‘Do it now!’ It is not uncommon when reaching middle-age to take up a much-desired hobby. It is rare when that decision leads to international fame and you find yourself, aged 54, feted as one of the best contemporary portrait artists in the world. Janne Kearney is one such artist. Her oil painting, titled ’86 (Australian rhyming slang for ‘worth nix’) has been shortlisted for the prestigious 2017 BP Portrait Award held at the National Portrait Gallery in London. Selected from 2,580 entries from artists representing 87 countries, the BP Award is judged by revered art critics and considered ‘the Oscars of portraiture’. Janne’s work will be viewed by hundreds of thousands when the exhibition tours the UK. The selected top three artists will share the prize money of (almost) $105,000 AUD.
Remarkably, Geelong artist, Janne, a photorealist painter, is self-taught. She doesn’t hold a formal arts degree and began studying portrait painting eleven years ago, at the age of 43. An ‘underprivileged’ Norlane girl, with a flair for drawing but few options to explore her talent, Janne drew on butcher’s paper carefully hoarded by her mother. When she was nine her mother died. At 16, while still at Corio Tech, she left an ‘abrasive’ home life to live with her future husband, Mick. Janne applied to Ford Motors for an apprenticeship in painting and decorating. Initially she didn’t warrant an interview but after excelling in the entry exam she was grudgingly accepted.
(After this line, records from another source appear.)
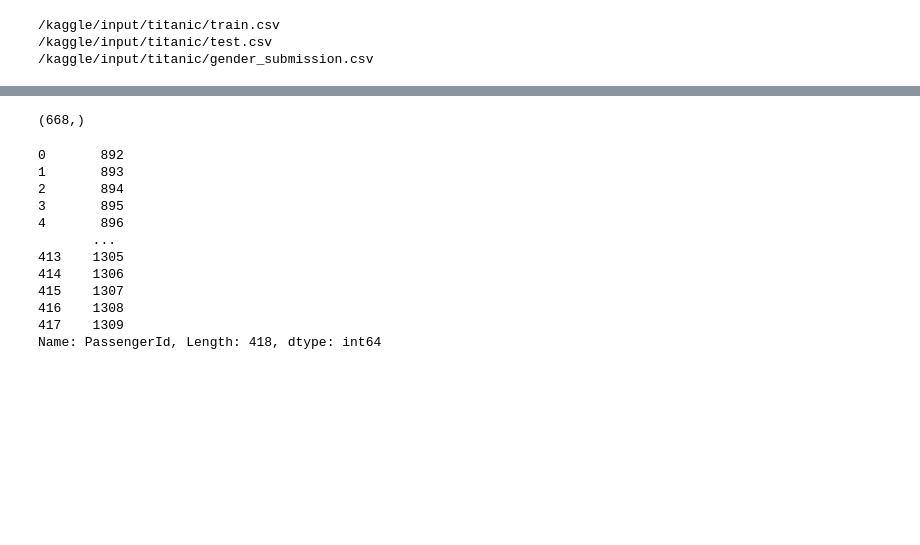
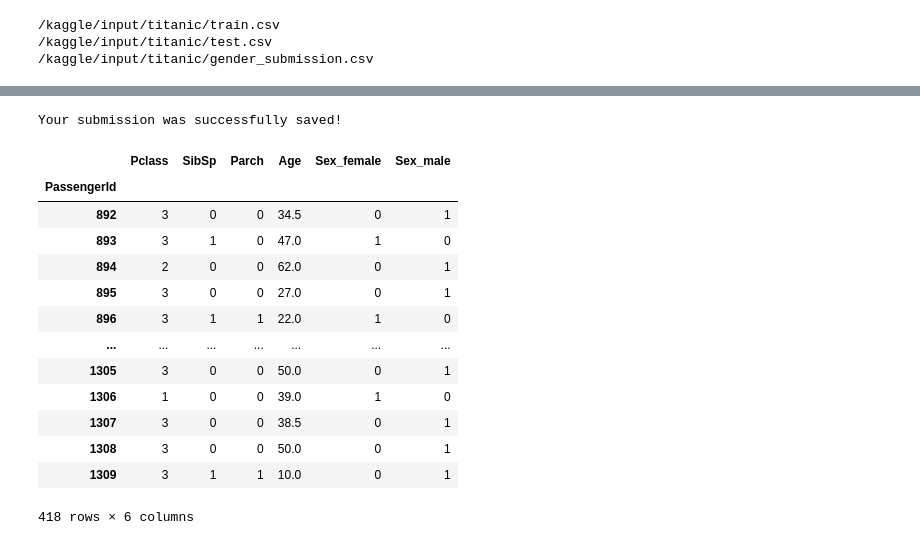
Before and after one commit to theHansem/titanic_kaggle, a Jupyter notebook: titanic1.ipynb, the cells around one changed output, grey strips where cells are left out. Drawn from its saved outputs; the diff is of its cells as text; code cells hidden in the pictures; blank space fills up the shorter version.

```diff
--- a/titanic1.ipynb
+++ b/titanic1.ipynb
@@ -79,6 +80,7 @@ X_test, X_train, y_test, y_train = train_test_split(train_data, y)
 features = ["Pclass", "Sex", "SibSp", "Parch", "Age"]
 X_train = pd.get_dummies(X_train[features])
 X_test = pd.get_dummies(X_test[features])
+test_data = pd.get_dummies(test_data[features])
 # %%
 model = RandomForestClassifier(n_estimators=100, max_depth=5)
 model.fit(X_train, y_train)
@@ -222,24 +206,24 @@ random_accuracy
 # %%
-#predict = base_model.predict(test_data)
-#output = pd.DataFrame({'PassengerId': test_data.PassengerId, 'Survived': predict_base})
-#output.to_csv('submission.csv', index=False)
-#print("Your submission was successfully saved!")
+predict = best_random.predict(test_data)
+output = pd.DataFrame({'PassengerId': test_data.index, 'Survived': predict})
+output.to_csv('submission.csv', index=False)
+print("Your submission was successfully saved!")
+# %% [output]
+Your submission was successfully saved!
-# %%
-predict_base.shape
-# %% [output]
-(668,)
 # %%
-test_data.PassengerId
+test_data
 # %% [output]
+|  | Pclass | SibSp | Parch | Age | Sex_female | Sex_male |
+| PassengerId |  |  |  |  |  |  |
+| 892 | 3 | 0 | 0 | 34.5 | 0 | 1 |
+| 893 | 3 | 1 | 0 | 47.0 | 1 | 0 |
+| 894 | 2 | 0 | 0 | 62.0 | 0 | 1 |
+| 895 | 3 | 0 | 0 | 27.0 | 0 | 1 |
+| 896 | 3 | 1 | 1 | 22.0 | 1 | 0 |
+| ... | ... | ... | ... | ... | ... | ... |
+| 1305 | 3 | 0 | 0 | 50.0 | 0 | 1 |
+| 1306 | 1 | 0 | 0 | 39.0 | 1 | 0 |
+| 1307 | 3 | 0 | 0 | 38.5 | 0 | 1 |
+| 1308 | 3 | 0 | 0 | 50.0 | 0 | 1 |
+| 1309 | 3 | 1 | 1 | 10.0 | 0 | 1 |
-0       892
-1       893
-2       894
-3       895
-4       896
-       ...
-413    1305
-414    1306
-415    1307
-416    1308
-417    1309
-Name: PassengerId, Length: 418, dtype: int64
+418 rows × 6 columns
```
Also changed, not shown: parts of 15 cells of this notebook.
In the 1970s, few women were employed in male-dominated occupations and workplace equality was a rare concept. Janne was the only female apprentice in a workplace of two thousand men. Sexual harassment and bullying were not only commonplace, but encouraged. Eighteen, harrowing months followed. Undaunted, Janne sought support from the Apprenticeship Commission and Equal Opportunity Board with varying degrees of success. It was when she received death threats that she decided to leave. Janne is an incredibly strong woman. This experience would have had devastating consequences for many. Instead it nurtured resilience and fearlessness. These are characteristics which support Janne today when she explores the abandoned factories and deserted urban landscapes that are depicted in her work.
At the age of 43, Janne had an epiphany; to become a serious artist she must start today, there was no time to lose. The next day, encouraged by her husband, she handed in her notice at the retail paint outlet where she was employed, this being the best job she could find that offered an opportunity to work with paint. Janne began to teach herself portraiture using Internet tutorials. Experimenting with varying genres she eventually hit upon photorealism as her platform, believing, ‘It is better to strengthen one’s strengths rather than strengthen one’s weaknesses’. A workshop with renowned Australian artist Robin Eley cemented her resolve and today Janne is recognised worldwide as a celebrated artist. Check out Janne Kearney’s page: http://www.jannekearney.com.au/
She is inspired by Geelong’s industrial and urban decay; where the plight of lost industries and lost employment impact on society, especially those living in the margins; homeless youth, mental health sufferers and the elderly. Her work has been described as profound, evocative and occasionally, humorous. Janne’s advice to aspiring artists: ‘Do it now! Don’t wait for validation or permission. Follow your dream.’
Written by Jacqui Connor. Photo shows Janne with ’86 on the right.